But regular lineation which intensifies semantic and sensual effects must fit some sense of poetic meter, and in that sense Friedlander improves on his inspiration. (As Friedlander himself demonstrated before the book was finalized.) A line cut to the beat or the rhyme, or prose broken at emotional paragraphs, lets my eye, ear, and consciousness coast: I see the corner and what I sense in the walk is my target. Here, to slacken is to jump the track. The abrupt stops and noisy starts force focus to stretch the length of the lyric. I need to sound out the sentences to make them cohere.
And they always cohere. (One of the few obscurities was revealed as ekphrastic by a photo posted to Facebook. No things but with ideas.) Friedlander keeps his bow tightly strung between speech and music, never ascending to noise or nonsense. A game without stakes is not his game; neither is grabbing the pot and diving for the door.
Zukofsky came of age while Pound and Eliot were in full strut; Friedlander in the Language-era Bay Area, and, among other things, One Hundred Etudes studies his contemporaries. Aside from some readymades and conceptual stunts, hilo-brow punning is the tonic note; the anti-paratactic pointedness and concision are Friedlander's own — even more concise and aphoristic than Mark Scroggins's arithmetic suggests, since several individually numbered etudes are sequences of separately titled pieces. (Number Twenty-Six, for example, is an abecedarian arrangement of twenty-six sentences "for Ron Silliman"; number Thirty is a set of thirty tiny lyrics "for Robert Creeley.")
The effect is sharp but weighty, determined in multiple senses. Friedlander worked on One Hundred Etudes through the 2000s, when our country flipped out of its slowly descending handbasket into pure plunge. And this to date is my favorite poetic response: no inane pronouncements, just expression, expeller pressed.
Proper packaging, too: 6" x 4.5" x 1," a small sturdy block ready for incision. Or a Little Big Book, ready to be stuffed in a stocking or dropped in an acknowledged legislator's jacket pocket.
|. . . before . . .||. . . after . . .|

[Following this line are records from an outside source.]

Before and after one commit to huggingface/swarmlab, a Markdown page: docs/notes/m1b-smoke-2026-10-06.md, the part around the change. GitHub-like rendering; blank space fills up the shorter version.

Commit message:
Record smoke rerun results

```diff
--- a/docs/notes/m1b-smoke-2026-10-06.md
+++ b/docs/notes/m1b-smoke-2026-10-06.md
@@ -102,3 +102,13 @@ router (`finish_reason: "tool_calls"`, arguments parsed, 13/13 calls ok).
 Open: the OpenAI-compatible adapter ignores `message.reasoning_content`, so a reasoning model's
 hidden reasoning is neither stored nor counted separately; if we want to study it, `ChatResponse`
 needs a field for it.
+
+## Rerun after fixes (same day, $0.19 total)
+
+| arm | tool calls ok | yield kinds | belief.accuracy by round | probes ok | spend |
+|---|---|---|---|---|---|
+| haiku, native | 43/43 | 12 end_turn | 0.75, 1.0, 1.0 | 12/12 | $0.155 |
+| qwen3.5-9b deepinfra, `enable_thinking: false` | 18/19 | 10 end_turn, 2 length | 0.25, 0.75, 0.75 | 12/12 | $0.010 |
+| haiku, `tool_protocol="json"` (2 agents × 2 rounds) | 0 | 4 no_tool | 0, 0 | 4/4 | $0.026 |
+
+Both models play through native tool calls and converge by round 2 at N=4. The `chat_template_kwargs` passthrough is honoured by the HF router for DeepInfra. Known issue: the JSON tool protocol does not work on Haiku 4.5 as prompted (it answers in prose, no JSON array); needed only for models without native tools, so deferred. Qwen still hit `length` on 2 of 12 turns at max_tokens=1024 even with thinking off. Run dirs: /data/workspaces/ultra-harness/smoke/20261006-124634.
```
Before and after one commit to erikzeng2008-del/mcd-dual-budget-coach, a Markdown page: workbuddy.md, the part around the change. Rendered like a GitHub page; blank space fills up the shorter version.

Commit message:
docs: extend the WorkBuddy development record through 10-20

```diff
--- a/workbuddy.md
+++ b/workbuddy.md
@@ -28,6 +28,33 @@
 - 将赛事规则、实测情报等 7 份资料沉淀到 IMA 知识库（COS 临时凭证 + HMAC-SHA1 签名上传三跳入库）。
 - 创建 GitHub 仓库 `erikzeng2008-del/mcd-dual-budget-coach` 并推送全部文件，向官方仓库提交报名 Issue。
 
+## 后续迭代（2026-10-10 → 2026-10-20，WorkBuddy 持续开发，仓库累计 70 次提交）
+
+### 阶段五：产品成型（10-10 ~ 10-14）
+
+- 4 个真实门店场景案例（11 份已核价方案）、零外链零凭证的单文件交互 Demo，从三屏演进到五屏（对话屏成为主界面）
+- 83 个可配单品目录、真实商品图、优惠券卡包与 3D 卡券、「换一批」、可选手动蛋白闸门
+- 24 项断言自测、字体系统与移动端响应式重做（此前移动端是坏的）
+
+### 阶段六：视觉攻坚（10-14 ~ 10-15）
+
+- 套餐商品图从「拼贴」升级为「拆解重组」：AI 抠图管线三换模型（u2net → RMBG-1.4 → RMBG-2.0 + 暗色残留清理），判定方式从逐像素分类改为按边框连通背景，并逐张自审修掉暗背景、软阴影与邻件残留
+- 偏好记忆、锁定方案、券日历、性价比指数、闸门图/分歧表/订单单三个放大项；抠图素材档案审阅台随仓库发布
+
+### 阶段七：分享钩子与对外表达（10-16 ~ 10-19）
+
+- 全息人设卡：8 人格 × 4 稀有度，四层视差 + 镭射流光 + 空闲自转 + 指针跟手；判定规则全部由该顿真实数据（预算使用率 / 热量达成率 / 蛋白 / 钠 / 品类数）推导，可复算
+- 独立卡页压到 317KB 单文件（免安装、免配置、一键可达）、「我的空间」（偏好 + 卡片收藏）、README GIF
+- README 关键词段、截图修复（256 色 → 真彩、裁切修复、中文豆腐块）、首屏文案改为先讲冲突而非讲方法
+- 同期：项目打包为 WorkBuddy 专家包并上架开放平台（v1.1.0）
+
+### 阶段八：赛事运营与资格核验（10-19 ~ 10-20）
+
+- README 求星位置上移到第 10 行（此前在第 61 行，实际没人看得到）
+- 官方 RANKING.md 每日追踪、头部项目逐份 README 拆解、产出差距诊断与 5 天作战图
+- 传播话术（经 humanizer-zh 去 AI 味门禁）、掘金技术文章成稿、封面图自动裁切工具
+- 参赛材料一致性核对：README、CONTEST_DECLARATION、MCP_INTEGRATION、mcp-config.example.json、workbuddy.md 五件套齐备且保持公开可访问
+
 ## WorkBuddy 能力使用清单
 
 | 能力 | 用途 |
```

Copyright to contributed work and quoted correspondence remains with the original authors.
Public domain work remains in the public domain.
All other material: Copyright 2013 Ray Davis.